Thus, an endless stream of nos and other tantrums. But if you can view these behaviors in the context of normal development, it is easier to be empathic and to preserve your own sanity.
Richker’s advice is to keep your responses short and sweet: “Many parents feel that it’s important to talk through everything with their child; however, it’s more beneficial to be consistent and not to entertain discussion. Over time, your toddler will learn that there’s no negotiation.”
However, when your own rational thinking has left the building, we’ve created this handy dandy flowchart (below) to help you decide when and if waging war with your toddler is really worth the effort.
But you won’t always have this decision tree in your back pocket, so here are five tips to keep in mind in the long-term:
Tip 1: Simply Don’t Do It
You may be tempted to argue with your toddler — do not. We repeat: DO. NOT. It simply doesn’t work. You are an adult with a fully formed frontal cortex. They can barely form coherent sentences. You have skills like logic and reasoning on your side. They rely only on raw emotion and gut feelings. And right now, their gut hates broccoli.

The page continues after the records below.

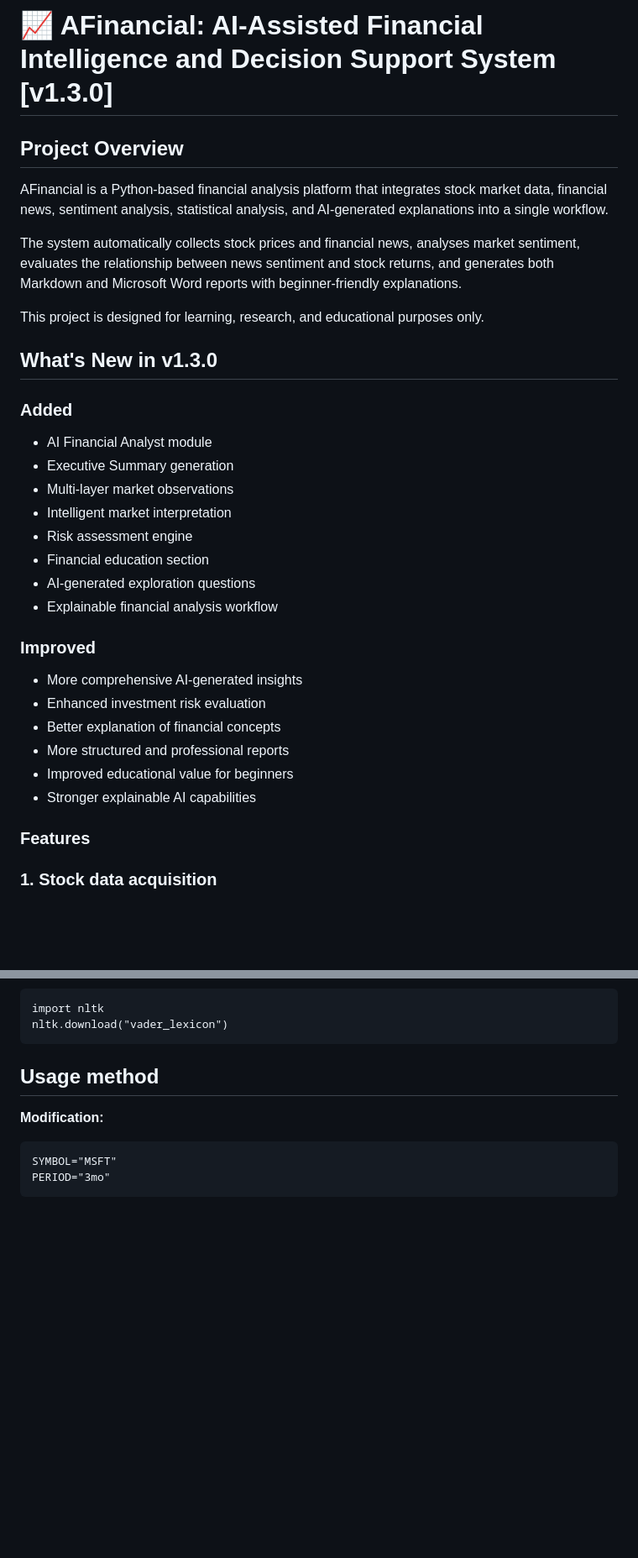
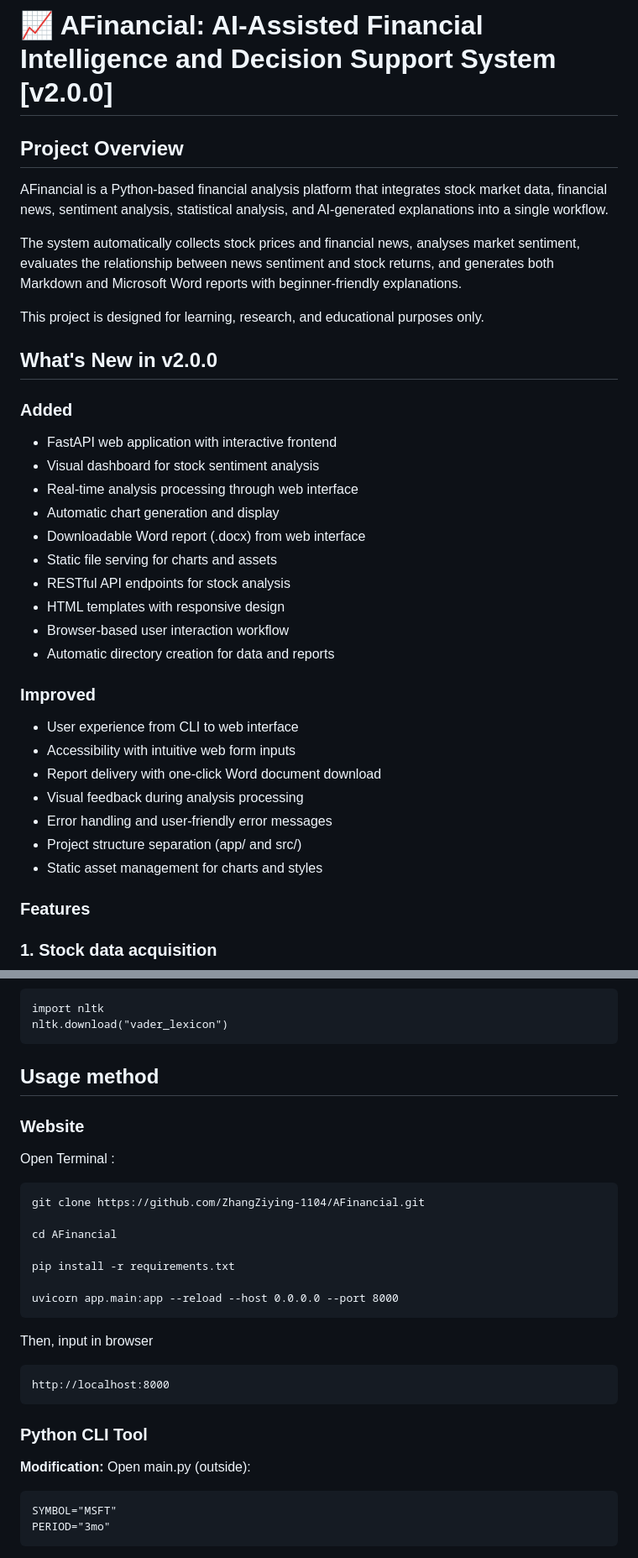
Before and after one commit to ZhangZiying-1104/AFinancial, a Markdown page: README.md, 2 parts joined by grey strips. Shown at 84% size. GitHub-like rendering; blank space fills up the shorter version.

Commit message:
Bump version to v2.0.0 and enhance documentation
Updated version number and added new features, improvements, and project structure details.

````diff
--- a/README.md
+++ b/README.md
@@ -1,4 +1,4 @@
-# 📈 AFinancial: AI-Assisted Financial Intelligence and Decision Support System [v1.3.0]
+# 📈 AFinancial: AI-Assisted Financial Intelligence and Decision Support System [v2.0.0]
 ## Project Overview
 AFinancial is a Python-based financial analysis platform that integrates stock market data, financial news, sentiment analysis, statistical analysis, and AI-generated explanations into a single workflow.
 
@@ -6,27 +6,30 @@ The system automatically collects stock prices and financial news, analyses mark
 
 This project is designed for learning, research, and educational purposes only.
 
-## What's New in v1.3.0
+## What's New in v2.0.0
 
 ### Added
 
-- AI Financial Analyst module
-- Executive Summary generation
-- Multi-layer market observations
-- Intelligent market interpretation
-- Risk assessment engine
-- Financial education section
-- AI-generated exploration questions
-- Explainable financial analysis workflow
+- FastAPI web application with interactive frontend
+- Visual dashboard for stock sentiment analysis
+- Real-time analysis processing through web interface
+- Automatic chart generation and display
+- Downloadable Word report (.docx) from web interface
+- Static file serving for charts and assets
+- RESTful API endpoints for stock analysis
+- HTML templates with responsive design
+- Browser-based user interaction workflow
+- Automatic directory creation for data and reports
 
 ### Improved
 
-- More comprehensive AI-generated insights
-- Enhanced investment risk evaluation
-- Better explanation of financial concepts
-- More structured and professional reports
-- Improved educational value for beginners
-- Stronger explainable AI capabilities
+- User experience from CLI to web interface
+- Accessibility with intuitive web form inputs
+- Report delivery with one-click Word document download
+- Visual feedback during analysis processing
+- Error handling and user-friendly error messages
+- Project structure separation (app/ and src/)
+- Static asset management for charts and styles
 
 ### Features
 ### 1. Stock data acquisition
@@ -195,7 +214,25 @@ nltk.download("vader_lexicon")
 ```
 
 ## Usage method
+### Website
+Open Terminal :
+```
+git clone https://github.com/ZhangZiying-1104/AFinancial.git
+
+cd AFinancial
+
+pip install -r requirements.txt
+
+uvicorn app.main:app --reload --host 0.0.0.0 --port 8000
+```
+Then, input in browser
+```
+http://localhost:8000
+```
+
+### Python CLI Tool
 **Modification:**
+Open main.py (outside):
 ```
 SYMBOL="MSFT"
 PERIOD="3mo"
````
Also changed, not shown: other parts of README.md (+16 -0 lines).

Tip 2: Bait and Switch
Good news: You have about 3,000 other ways to add healthy ingredients into their foods undetected. Options include but are not limited to smoothies, muffins, pancakes, baked pasta and even brownies. There are whole books dedicated to the topic, including this one: Deceptively Delicious: Simple Secrets to Get Your Kids Eating Good Food, by fellow momma Jessica Seinfeld.

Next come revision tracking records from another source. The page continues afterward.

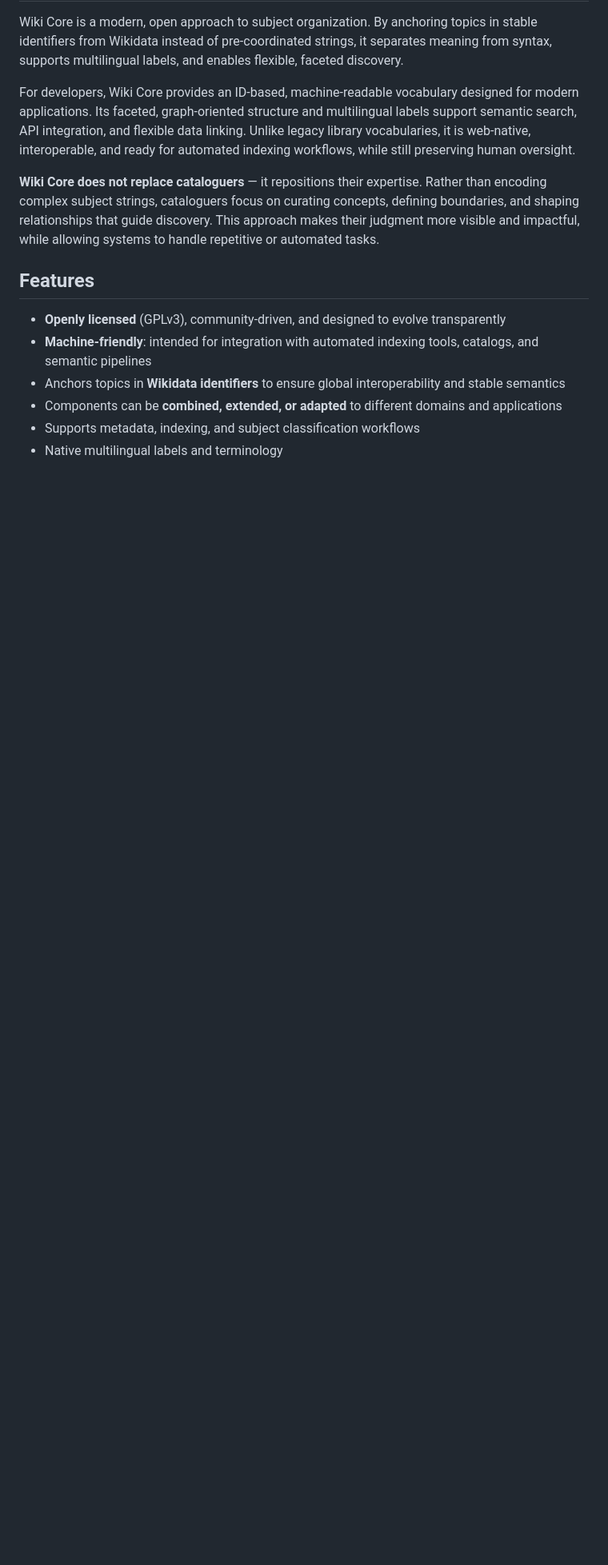
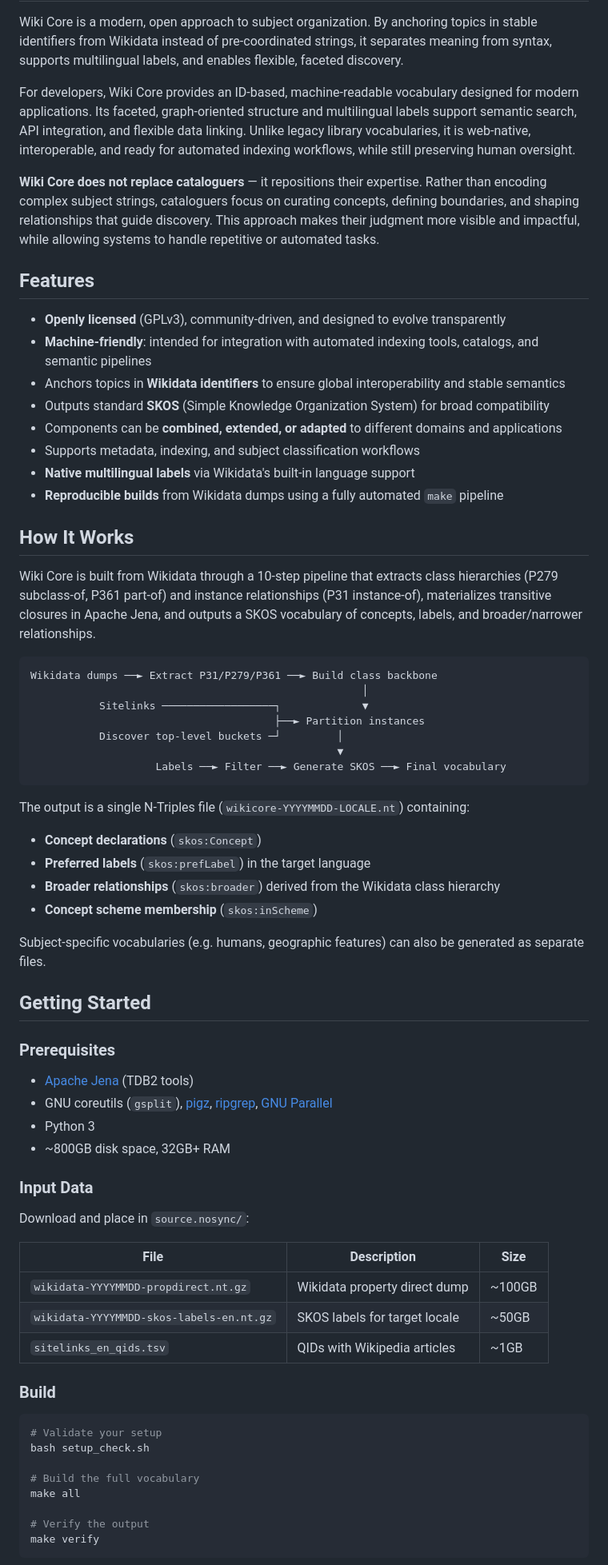
Before and after one commit to mjsuhonos/wikicore, a Markdown page: README.md, the part around one of its changes. Shown at 80% size. Drawn GitHub-style; blank space fills up the shorter version.

````diff
--- a/README.md
+++ b/README.md
@@ -13,6 +13,63 @@ For developers, Wiki Core provides an ID-based, machine-readable vocabulary desi
 - **Openly licensed** (GPLv3), community-driven, and designed to evolve transparently
 - **Machine-friendly**: intended for integration with automated indexing tools, catalogs, and semantic pipelines
 - Anchors topics in **Wikidata identifiers** to ensure global interoperability and stable semantics
+- Outputs standard **SKOS** (Simple Knowledge Organization System) for broad compatibility
 - Components can be **combined, extended, or adapted** to different domains and applications
 - Supports metadata, indexing, and subject classification workflows
-- Native multilingual labels and terminology
+- **Native multilingual labels** via Wikidata's built-in language support
+- **Reproducible builds** from Wikidata dumps using a fully automated `make` pipeline
+
+## How It Works
+
+Wiki Core is built from Wikidata through a 10-step pipeline that extracts class hierarchies (P279 subclass-of, P361 part-of) and instance relationships (P31 instance-of), materializes transitive closures in Apache Jena, and outputs a SKOS vocabulary of concepts, labels, and broader/narrower relationships.
+
+```
+Wikidata dumps ──► Extract P31/P279/P361 ──► Build class backbone
+                                                     │
+           Sitelinks ──────────────────┐             ▼
+                                       ├──► Partition instances
+           Discover top-level buckets ─┘         │
+                                                 ▼
+                    Labels ──► Filter ──► Generate SKOS ──► Final vocabulary
+```
+
+The output is a single N-Triples file (`wikicore-YYYYMMDD-LOCALE.nt`) containing:
+- **Concept declarations** (`skos:Concept`)
+- **Preferred labels** (`skos:prefLabel`) in the target language
+- **Broader relationships** (`skos:broader`) derived from the Wikidata class hierarchy
+- **Concept scheme membership** (`skos:inScheme`)
+
+Subject-specific vocabularies (e.g. humans, geographic features) can also be generated as separate files.
+
+## Getting Started
+
+### Prerequisites
+
+- [Apache Jena](https://jena.apache.org/) (TDB2 tools)
+- GNU coreutils (`gsplit`), [pigz](https://zlib.net/pigz/), [ripgrep](https://github.com/BurntSushi/ripgrep), [GNU Parallel](https://www.gnu.org/software/parallel/)
+- Python 3
+- ~800GB disk space, 32GB+ RAM
+
+### Input Data
+
+Download and place in `source.nosync/`:
+
+| File | Description | Size |
+|------|-------------|------|
+| `wikidata-YYYYMMDD-propdirect.nt.gz` | Wikidata property direct dump | ~100GB |
+| `wikidata-YYYYMMDD-skos-labels-en.nt.gz` | SKOS labels for target locale | ~50GB |
+| `sitelinks_en_qids.tsv` | QIDs with Wikipedia articles | ~1GB |
+
+### Build
+
+```bash
+# Validate your setup
+bash setup_check.sh
+
+# Build the full vocabulary
+make all
+
+# Verify the output
+make verify
+```
+
````
Also changed, not shown: other parts of README.md (+37 -4 lines).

Tip 3: Pick Your Battles
If it’s a matter of syntax or getting facts right (i.e., “No, honey, Daniel Tiger has orange stripes, not green”), move on. Tiffs like this are not worth your time or mental and emotional energy. Instead, focus on behaviors that are dangerous, unkind or simply so annoying that you cannot live without correcting them. For example, make it known that running in the street (dangerous), hitting (unkind), kicking the driver’s seat (annoying) are forbidden. Then set clear, specific rules and logical consequences. Once discipline enters the picture, follow through. Lack of consistency confuses kids and undermines your control of the situation.
Tip 4: Offer Choices

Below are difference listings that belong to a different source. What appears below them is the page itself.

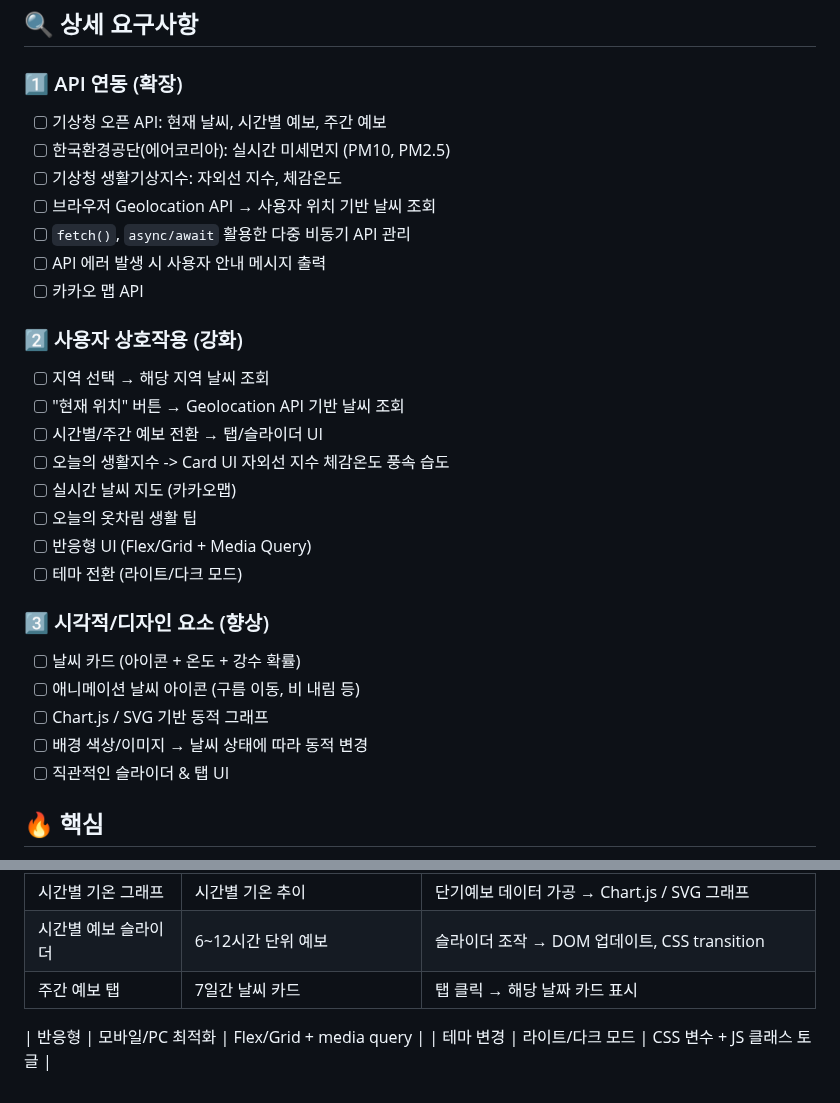
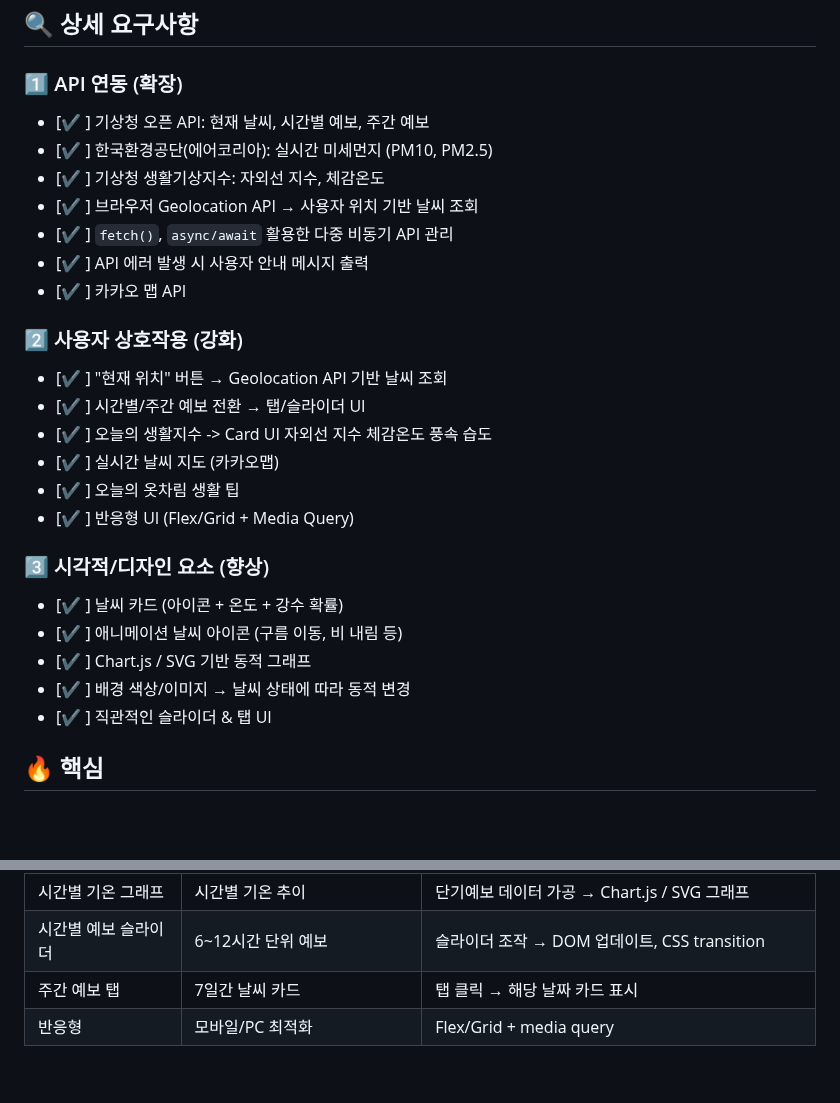
Before and after one commit to jaejun0617/Weather-Report, a Markdown page: README.md, 2 parts joined by grey strips. Drawn GitHub-style; blank space fills up the shorter version.

```diff
--- a/README.md
+++ b/README.md
@@ -19,32 +19,30 @@
 
 ### 1️⃣ API 연동 (확장)
 
-- [ ] 기상청 오픈 API: 현재 날씨, 시간별 예보, 주간 예보
-- [ ] 한국환경공단(에어코리아): 실시간 미세먼지 (PM10, PM2.5)
-- [ ] 기상청 생활기상지수: 자외선 지수, 체감온도
-- [ ] 브라우저 Geolocation API → 사용자 위치 기반 날씨 조회
-- [ ] `fetch()`, `async/await` 활용한 다중 비동기 API 관리
-- [ ] API 에러 발생 시 사용자 안내 메시지 출력
-- [ ] 카카오 맵 API
+- [✔️ ] 기상청 오픈 API: 현재 날씨, 시간별 예보, 주간 예보
+- [✔️ ] 한국환경공단(에어코리아): 실시간 미세먼지 (PM10, PM2.5)
+- [✔️ ] 기상청 생활기상지수: 자외선 지수, 체감온도
+- [✔️ ] 브라우저 Geolocation API → 사용자 위치 기반 날씨 조회
+- [✔️ ] `fetch()`, `async/await` 활용한 다중 비동기 API 관리
+- [✔️ ] API 에러 발생 시 사용자 안내 메시지 출력
+- [✔️ ] 카카오 맵 API
 
 ### 2️⃣ 사용자 상호작용 (강화)
 
-- [ ] 지역 선택 → 해당 지역 날씨 조회
-- [ ] "현재 위치" 버튼 → Geolocation API 기반 날씨 조회
-- [ ] 시간별/주간 예보 전환 → 탭/슬라이더 UI
-- [ ] 오늘의 생활지수 -> Card UI 자외선 지수 체감온도 풍속 습도
-- [ ] 실시간 날씨 지도 (카카오맵)
-- [ ] 오늘의 옷차림 생활 팁
-- [ ] 반응형 UI (Flex/Grid + Media Query)
-- [ ] 테마 전환 (라이트/다크 모드)
+- [✔️ ] "현재 위치" 버튼 → Geolocation API 기반 날씨 조회
+- [✔️ ] 시간별/주간 예보 전환 → 탭/슬라이더 UI
+- [✔️ ] 오늘의 생활지수 -> Card UI 자외선 지수 체감온도 풍속 습도
+- [✔️ ] 실시간 날씨 지도 (카카오맵)
+- [✔️ ] 오늘의 옷차림 생활 팁
+- [✔️ ] 반응형 UI (Flex/Grid + Media Query)
 
 ### 3️⃣ 시각적/디자인 요소 (향상)
 
-- [ ] 날씨 카드 (아이콘 + 온도 + 강수 확률)
-- [ ] 애니메이션 날씨 아이콘 (구름 이동, 비 내림 등)
-- [ ] Chart.js / SVG 기반 동적 그래프
-- [ ] 배경 색상/이미지 → 날씨 상태에 따라 동적 변경
-- [ ] 직관적인 슬라이더 & 탭 UI
+- [✔️ ] 날씨 카드 (아이콘 + 온도 + 강수 확률)
+- [✔️ ] 애니메이션 날씨 아이콘 (구름 이동, 비 내림 등)
+- [✔️ ] Chart.js / SVG 기반 동적 그래프
+- [✔️ ] 배경 색상/이미지 → 날씨 상태에 따라 동적 변경
+- [✔️ ] 직관적인 슬라이더 & 탭 UI
 
 ## 🔥 핵심
 
@@ -76,6 +74,4 @@
 | 시간별 기온 그래프   | 시간별 기온 추이                   | 단기예보 데이터 가공 → Chart.js / SVG 그래프             |
 | 시간별 예보 슬라이더 | 6~12시간 단위 예보                 | 슬라이더 조작 → DOM 업데이트, CSS transition             |
 | 주간 예보 탭         | 7일간 날씨 카드                    | 탭 클릭 → 해당 날짜 카드 표시                            |
-
 | 반응형               | 모바일/PC 최적화                   | Flex/Grid + media query                                  |
-| 테마 변경            | 라이트/다크 모드                   | CSS 변수 + JS 클래스 토글                                |
```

Not only is this a great tactic to pre-empt a full-on meltdown, but providing your child with choices gives him an opportunity to exert control over his world, practice making decisions and learning how to deal with the consequences. Try this: “Would you like broccoli, carrots or both?” You’ll be surprised how many times he selects both. However, if he refuses either option, let him know that you will make the choice. Serve the veggies calmly and don’t address it again. He may throw a fit, and that’s OK. How else will he experience the consequences of his actions and learn how to make decisions that get him what he wants?
Tip 5: Take a Step Back
At this age, toddlers are governed by strong emotions with no outlet to explain or manage them, which often leads to irrational, disrespectful behavior. See this for what it is — it’s the behavior, not the root feeling, that is the problem. As much as possible, practice empathy and compassion. Truly listen and validate your toddler’s concerns. The more he feels understood, the less likely he is to act on his fleeting feelings.
Take a look at our handy flow-chart below to work through your mental battles. Click on the image to view the full-size chart.